You will find schedule 40 in the walls, ceilings, and floors. I don’t want you to expose these conduits to physical abuse. Their walls are not strong enough to survive strenuous conditions. You can bury them underground. They can even survive in concrete. Schedule 40 is still a conduit. It can withstand elements like direct sunlight that typically ruin wires. But it isn’t as strong as schedule 80.
If you have to choose between the two, schedule 40 is more than adequate for a residential setting. Schedule 80 might be stronger, but it also costs more money. As such, contractors avoid it unless they have to install conduits in industrial environments.
NEC Code For PVC Conduits
NEC allows contractors to use PVC conduits. They include the following:
- You can use the material on walls, floors, and ceilings
- You can install them in places that expose the conduits to corrosive elements
- You can use PVC in wet locations, including laundries and dairies
- You can use PVC in areas that expose the tube to physical damage
- You can install PVC conduits underground
- You can expose PVC to temperatures that exceed the conduit’s temperature rating
On the other hand, you have to keep PVC away from temperatures over 122 degrees F. Avoid theaters and hazardous locations. It is also unwise to use PVC for the support of luminaires.
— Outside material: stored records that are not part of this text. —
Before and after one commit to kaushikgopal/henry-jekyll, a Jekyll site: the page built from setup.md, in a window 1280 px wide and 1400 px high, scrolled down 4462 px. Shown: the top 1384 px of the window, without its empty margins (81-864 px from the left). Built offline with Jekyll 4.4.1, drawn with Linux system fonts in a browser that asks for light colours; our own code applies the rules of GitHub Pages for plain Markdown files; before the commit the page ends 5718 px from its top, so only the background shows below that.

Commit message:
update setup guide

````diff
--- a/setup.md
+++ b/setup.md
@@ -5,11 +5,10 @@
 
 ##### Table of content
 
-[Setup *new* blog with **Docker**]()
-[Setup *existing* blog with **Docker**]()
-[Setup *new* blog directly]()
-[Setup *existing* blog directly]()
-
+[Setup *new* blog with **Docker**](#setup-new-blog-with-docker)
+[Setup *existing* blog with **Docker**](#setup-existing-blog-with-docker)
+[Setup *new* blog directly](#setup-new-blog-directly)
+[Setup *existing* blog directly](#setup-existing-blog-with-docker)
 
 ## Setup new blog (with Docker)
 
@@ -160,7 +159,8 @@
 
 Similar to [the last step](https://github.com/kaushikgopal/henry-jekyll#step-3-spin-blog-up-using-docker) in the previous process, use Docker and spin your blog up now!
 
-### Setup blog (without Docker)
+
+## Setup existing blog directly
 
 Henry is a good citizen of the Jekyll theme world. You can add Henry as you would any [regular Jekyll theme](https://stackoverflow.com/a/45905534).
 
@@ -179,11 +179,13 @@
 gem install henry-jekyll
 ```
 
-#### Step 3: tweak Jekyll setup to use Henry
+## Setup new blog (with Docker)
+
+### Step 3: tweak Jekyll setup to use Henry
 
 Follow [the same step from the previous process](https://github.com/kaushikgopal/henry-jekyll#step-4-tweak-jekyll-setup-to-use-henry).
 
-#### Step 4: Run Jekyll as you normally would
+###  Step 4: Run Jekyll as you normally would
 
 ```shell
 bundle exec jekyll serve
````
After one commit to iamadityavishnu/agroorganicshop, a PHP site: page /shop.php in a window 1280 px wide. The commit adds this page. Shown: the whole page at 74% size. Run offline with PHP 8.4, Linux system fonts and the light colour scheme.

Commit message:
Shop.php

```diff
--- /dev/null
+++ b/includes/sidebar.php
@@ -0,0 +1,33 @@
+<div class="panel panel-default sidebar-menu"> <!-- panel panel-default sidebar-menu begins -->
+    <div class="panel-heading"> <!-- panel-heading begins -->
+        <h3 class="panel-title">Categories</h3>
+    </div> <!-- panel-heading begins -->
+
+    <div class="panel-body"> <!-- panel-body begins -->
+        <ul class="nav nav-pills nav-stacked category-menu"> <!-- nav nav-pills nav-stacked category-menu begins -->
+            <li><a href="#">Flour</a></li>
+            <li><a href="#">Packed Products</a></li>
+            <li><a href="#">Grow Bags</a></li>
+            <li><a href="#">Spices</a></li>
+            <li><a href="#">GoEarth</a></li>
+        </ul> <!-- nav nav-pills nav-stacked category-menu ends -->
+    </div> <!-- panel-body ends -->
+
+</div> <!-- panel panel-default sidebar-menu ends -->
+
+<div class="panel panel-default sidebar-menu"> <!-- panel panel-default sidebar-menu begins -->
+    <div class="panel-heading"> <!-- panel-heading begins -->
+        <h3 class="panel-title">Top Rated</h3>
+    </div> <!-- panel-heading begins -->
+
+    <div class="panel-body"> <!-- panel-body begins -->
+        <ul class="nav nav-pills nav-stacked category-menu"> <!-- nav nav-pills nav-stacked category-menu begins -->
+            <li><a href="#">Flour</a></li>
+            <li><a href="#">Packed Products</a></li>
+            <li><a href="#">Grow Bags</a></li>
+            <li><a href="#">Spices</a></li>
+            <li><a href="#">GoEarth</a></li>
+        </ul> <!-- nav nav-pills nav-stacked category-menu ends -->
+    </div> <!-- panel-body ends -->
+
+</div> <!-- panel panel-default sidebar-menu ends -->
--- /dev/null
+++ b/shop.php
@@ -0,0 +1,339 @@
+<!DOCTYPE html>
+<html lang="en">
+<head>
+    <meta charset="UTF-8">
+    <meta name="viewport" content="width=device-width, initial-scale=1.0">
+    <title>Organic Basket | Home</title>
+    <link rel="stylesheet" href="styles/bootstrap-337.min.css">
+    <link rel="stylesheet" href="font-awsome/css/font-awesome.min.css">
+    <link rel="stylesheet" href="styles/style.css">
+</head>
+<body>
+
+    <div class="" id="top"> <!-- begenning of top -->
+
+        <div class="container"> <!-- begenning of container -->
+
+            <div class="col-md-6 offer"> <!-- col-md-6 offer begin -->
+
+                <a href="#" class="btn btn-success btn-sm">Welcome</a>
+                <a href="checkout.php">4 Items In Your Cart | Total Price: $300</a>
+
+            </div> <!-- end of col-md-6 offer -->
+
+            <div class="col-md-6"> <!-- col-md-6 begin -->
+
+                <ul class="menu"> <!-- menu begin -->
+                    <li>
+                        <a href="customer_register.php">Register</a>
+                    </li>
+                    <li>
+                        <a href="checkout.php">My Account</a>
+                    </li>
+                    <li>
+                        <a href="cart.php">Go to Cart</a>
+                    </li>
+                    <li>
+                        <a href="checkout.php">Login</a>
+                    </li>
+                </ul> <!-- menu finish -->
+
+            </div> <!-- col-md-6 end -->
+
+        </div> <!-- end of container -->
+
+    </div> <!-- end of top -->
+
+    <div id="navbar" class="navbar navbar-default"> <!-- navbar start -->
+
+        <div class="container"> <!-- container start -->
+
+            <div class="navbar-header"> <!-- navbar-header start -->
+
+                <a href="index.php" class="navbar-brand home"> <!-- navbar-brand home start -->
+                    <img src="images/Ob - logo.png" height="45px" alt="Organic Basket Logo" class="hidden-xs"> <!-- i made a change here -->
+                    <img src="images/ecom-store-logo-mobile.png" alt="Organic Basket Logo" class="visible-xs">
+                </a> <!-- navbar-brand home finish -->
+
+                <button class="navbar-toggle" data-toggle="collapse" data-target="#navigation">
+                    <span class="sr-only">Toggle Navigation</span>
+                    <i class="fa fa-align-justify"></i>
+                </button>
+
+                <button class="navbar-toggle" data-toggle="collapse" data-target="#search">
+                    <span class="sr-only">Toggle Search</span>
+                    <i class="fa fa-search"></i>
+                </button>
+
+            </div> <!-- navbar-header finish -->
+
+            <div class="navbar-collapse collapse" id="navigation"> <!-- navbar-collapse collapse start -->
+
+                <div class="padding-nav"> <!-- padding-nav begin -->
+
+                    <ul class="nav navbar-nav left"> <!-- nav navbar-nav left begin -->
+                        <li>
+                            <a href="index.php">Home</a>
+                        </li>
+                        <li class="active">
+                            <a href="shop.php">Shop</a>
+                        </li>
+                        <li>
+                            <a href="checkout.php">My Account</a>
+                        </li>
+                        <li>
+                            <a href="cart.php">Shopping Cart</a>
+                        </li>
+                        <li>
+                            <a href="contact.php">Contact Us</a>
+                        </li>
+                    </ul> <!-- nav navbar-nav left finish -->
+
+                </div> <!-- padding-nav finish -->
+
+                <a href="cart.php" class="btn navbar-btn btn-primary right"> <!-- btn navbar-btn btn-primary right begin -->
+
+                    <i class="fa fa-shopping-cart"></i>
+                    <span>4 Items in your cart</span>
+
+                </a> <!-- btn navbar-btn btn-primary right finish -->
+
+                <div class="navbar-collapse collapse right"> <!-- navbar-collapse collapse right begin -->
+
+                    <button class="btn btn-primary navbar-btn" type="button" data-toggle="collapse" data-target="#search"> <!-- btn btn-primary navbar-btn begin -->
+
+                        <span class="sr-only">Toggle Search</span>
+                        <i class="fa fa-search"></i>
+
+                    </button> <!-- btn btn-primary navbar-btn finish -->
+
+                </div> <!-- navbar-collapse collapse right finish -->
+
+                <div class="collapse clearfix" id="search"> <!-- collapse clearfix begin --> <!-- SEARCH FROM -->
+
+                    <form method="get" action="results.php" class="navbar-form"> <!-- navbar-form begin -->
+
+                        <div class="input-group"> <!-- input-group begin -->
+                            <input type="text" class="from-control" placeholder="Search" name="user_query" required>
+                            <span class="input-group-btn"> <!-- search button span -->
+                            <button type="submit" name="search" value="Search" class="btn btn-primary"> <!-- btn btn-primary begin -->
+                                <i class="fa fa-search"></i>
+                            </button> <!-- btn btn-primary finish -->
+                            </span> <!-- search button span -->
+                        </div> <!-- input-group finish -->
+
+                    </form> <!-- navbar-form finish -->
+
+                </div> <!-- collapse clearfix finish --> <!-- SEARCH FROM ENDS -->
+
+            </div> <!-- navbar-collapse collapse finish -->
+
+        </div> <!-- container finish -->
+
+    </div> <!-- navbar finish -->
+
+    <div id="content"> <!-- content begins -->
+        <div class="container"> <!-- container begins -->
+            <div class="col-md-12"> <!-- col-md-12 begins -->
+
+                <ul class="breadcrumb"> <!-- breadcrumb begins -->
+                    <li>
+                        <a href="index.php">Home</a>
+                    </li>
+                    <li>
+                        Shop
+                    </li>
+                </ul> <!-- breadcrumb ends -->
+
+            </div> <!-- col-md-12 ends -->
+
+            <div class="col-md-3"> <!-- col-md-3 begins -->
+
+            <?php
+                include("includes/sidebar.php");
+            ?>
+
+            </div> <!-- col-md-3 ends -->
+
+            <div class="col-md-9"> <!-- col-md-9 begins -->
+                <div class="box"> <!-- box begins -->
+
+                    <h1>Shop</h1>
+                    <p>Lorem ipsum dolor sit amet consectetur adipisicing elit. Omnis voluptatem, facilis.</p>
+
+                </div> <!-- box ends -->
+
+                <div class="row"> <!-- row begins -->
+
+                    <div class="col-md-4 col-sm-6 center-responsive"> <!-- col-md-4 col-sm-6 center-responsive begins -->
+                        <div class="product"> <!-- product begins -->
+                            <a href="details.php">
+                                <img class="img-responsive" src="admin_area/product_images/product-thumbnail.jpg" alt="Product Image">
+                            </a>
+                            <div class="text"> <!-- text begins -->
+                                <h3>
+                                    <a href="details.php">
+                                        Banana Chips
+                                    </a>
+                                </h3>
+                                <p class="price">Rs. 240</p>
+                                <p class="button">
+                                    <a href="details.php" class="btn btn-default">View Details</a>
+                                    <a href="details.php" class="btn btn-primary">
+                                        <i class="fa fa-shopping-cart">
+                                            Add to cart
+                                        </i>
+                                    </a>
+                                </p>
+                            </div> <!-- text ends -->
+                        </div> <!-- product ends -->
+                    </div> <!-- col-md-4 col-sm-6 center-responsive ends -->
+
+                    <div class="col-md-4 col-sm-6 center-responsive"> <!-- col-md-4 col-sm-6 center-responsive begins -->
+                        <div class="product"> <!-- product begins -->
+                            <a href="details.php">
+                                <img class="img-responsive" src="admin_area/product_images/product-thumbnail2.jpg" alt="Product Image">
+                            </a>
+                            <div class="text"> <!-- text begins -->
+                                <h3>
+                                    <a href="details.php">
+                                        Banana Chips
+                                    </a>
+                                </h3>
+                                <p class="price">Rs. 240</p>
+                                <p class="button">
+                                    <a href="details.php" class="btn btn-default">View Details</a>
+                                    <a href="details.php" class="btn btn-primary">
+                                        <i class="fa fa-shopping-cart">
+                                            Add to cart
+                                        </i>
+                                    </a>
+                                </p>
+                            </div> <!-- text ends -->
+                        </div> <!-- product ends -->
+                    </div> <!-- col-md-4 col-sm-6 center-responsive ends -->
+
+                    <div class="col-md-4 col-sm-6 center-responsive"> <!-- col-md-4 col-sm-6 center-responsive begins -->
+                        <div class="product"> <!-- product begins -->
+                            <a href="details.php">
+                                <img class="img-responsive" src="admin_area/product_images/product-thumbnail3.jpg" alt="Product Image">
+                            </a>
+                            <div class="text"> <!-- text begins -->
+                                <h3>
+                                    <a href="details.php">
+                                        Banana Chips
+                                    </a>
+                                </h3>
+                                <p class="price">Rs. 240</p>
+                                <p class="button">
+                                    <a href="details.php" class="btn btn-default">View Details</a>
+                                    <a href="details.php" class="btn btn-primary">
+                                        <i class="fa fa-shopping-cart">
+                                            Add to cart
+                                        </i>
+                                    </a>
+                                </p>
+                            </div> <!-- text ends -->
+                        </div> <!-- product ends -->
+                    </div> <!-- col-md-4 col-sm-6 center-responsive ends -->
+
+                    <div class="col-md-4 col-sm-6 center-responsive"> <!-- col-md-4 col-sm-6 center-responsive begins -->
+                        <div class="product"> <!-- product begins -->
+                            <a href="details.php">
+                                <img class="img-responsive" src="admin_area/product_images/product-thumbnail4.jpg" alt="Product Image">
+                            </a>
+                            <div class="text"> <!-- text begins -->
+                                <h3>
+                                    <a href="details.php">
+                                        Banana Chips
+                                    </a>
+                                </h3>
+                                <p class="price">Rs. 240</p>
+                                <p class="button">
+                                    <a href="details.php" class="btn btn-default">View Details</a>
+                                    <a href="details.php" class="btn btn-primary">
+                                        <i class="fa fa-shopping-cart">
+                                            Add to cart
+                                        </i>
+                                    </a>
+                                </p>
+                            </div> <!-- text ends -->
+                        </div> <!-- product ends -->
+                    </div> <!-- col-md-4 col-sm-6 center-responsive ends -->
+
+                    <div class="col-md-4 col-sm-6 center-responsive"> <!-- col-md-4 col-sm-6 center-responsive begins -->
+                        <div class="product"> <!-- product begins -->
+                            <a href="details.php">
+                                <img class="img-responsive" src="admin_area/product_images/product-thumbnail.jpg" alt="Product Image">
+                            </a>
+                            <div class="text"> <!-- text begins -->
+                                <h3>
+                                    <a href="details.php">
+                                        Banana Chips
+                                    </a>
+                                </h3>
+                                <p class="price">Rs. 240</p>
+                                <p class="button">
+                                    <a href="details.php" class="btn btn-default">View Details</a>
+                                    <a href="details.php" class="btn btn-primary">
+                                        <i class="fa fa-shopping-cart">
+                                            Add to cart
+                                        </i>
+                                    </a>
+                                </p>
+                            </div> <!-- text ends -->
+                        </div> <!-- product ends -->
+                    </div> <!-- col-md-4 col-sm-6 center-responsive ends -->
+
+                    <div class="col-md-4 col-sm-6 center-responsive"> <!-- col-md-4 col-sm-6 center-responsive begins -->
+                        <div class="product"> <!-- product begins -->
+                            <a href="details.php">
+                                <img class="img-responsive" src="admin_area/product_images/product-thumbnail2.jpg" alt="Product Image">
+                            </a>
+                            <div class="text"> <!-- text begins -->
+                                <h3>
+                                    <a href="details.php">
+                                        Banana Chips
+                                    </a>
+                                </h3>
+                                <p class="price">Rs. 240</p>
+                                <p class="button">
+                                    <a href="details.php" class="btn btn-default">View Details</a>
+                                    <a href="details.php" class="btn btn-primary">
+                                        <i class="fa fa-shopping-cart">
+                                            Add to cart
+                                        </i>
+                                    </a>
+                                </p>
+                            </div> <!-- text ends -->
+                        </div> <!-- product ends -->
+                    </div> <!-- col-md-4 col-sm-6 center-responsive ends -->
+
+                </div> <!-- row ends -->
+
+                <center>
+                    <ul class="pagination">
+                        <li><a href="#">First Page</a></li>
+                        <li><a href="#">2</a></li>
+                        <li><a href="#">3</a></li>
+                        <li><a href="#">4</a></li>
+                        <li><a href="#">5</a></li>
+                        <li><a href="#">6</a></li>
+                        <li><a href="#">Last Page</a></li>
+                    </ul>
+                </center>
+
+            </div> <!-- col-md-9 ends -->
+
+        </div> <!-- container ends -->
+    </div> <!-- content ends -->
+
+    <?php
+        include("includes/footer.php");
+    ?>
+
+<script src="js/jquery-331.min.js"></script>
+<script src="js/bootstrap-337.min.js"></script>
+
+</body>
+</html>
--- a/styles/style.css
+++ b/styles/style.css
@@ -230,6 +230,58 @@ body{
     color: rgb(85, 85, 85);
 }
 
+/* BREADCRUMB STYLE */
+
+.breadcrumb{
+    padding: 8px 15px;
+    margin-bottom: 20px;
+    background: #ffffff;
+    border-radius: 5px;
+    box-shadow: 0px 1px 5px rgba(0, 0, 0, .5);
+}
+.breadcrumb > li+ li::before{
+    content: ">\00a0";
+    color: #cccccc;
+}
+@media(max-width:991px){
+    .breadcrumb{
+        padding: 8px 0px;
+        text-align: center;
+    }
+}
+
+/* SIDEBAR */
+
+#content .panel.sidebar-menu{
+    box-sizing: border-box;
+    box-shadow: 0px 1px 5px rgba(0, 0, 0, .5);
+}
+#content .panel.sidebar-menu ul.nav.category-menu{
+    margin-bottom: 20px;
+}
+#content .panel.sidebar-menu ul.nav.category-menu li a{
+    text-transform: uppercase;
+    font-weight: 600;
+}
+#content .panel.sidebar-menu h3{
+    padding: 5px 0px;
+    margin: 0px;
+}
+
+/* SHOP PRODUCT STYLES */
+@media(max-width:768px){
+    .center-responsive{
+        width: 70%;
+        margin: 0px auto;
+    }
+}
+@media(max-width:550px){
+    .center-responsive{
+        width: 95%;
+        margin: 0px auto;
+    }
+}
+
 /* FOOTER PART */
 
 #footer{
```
Code Library has a more comprehensive list of instructions. They explain all the circumstances in which the NEC permits or prohibits the use of PVC conduits.
Naturally, you have to check with your local code before you proceed. The local code many contradict the NEC’s advice on PVC conduits. If that is the case, listen to the local code.
Most states tend to agree with the NEC. They use the NEC’s regulations to guide the contractors in their jurisdiction. But there are plenty of exceptions, which is why professional contractors keep a copy of the local code on hand, just in case they need to refer to it.
PVC Electrical Conduit Sizes
NEC wants consumers to avoid PVC conduits smaller than 16 (trade size ½) or larger than 155 (trade size 6).
Is It Affordable?
PVC conduits are the cheapest and lightest. AK Electrical Services believes that half an inch of PVC (10-foot partitions) will cost you $2.10.
Pros and Cons of Using PVC For Electrical Conduits
1). May Withstand High Pressure
PVC pipes are designed to withstand significant water pressure. The same cannot be said for PVC conduits. The factor doesn’t prevent the pipes from carrying electrical wires. But it prohibits contractors from using the conduits to carry water.
2). Resist Bending
Pipes can withstand higher pressure because they have thicker walls. On the one hand, this is a good thing because you can trust the PVC pipe to protect your wires from destructive elements. On the other hand, PVC pipes are less flexible. They resist bending.
3). More Resistant To Electrical Wires
PVC conduits are supposed to be better than pipes because they are more resistant to elements that harm electrical wires. However, Hunker has noted that some PVC pipes have chemical components that allow them to resist corrosion, fire, and high temperatures.
This is why some PVC pipes can work as conduits, but you can’t use conduits to carry water.
4). Sunlight Can Ruin Them
One of the most significant disadvantages of a PVC pipe is its weakness in the sun. Conduits cannot withstand high pressure because manufacturers do not see the point in making them so thick that they can resist high pressure.
They apply the same rationale to pipes. PVC pipes are normally out of sight. Contractors bury them underground or install them indoors. They rarely see the sunlight.
For that reason, direct sunlight can ruin them. Ultraviolet rays make the pipes brittle, creating cracks. This is why you shouldn’t be so quick to replace conduits with pipes, even though they have thick walls that can withstand a lot of pressure.
Manufacturers have armed PVC conduits with all the tools they need to resist the side effects of direct exposure to ultraviolet rays. They can survive out in the open for a long time.
This is not your only concern. Plumbers know what PVC pipes look like. Unless you add a label informing newcomers that the pipes have electrical wires, a plumber may cut your PVC pipes open.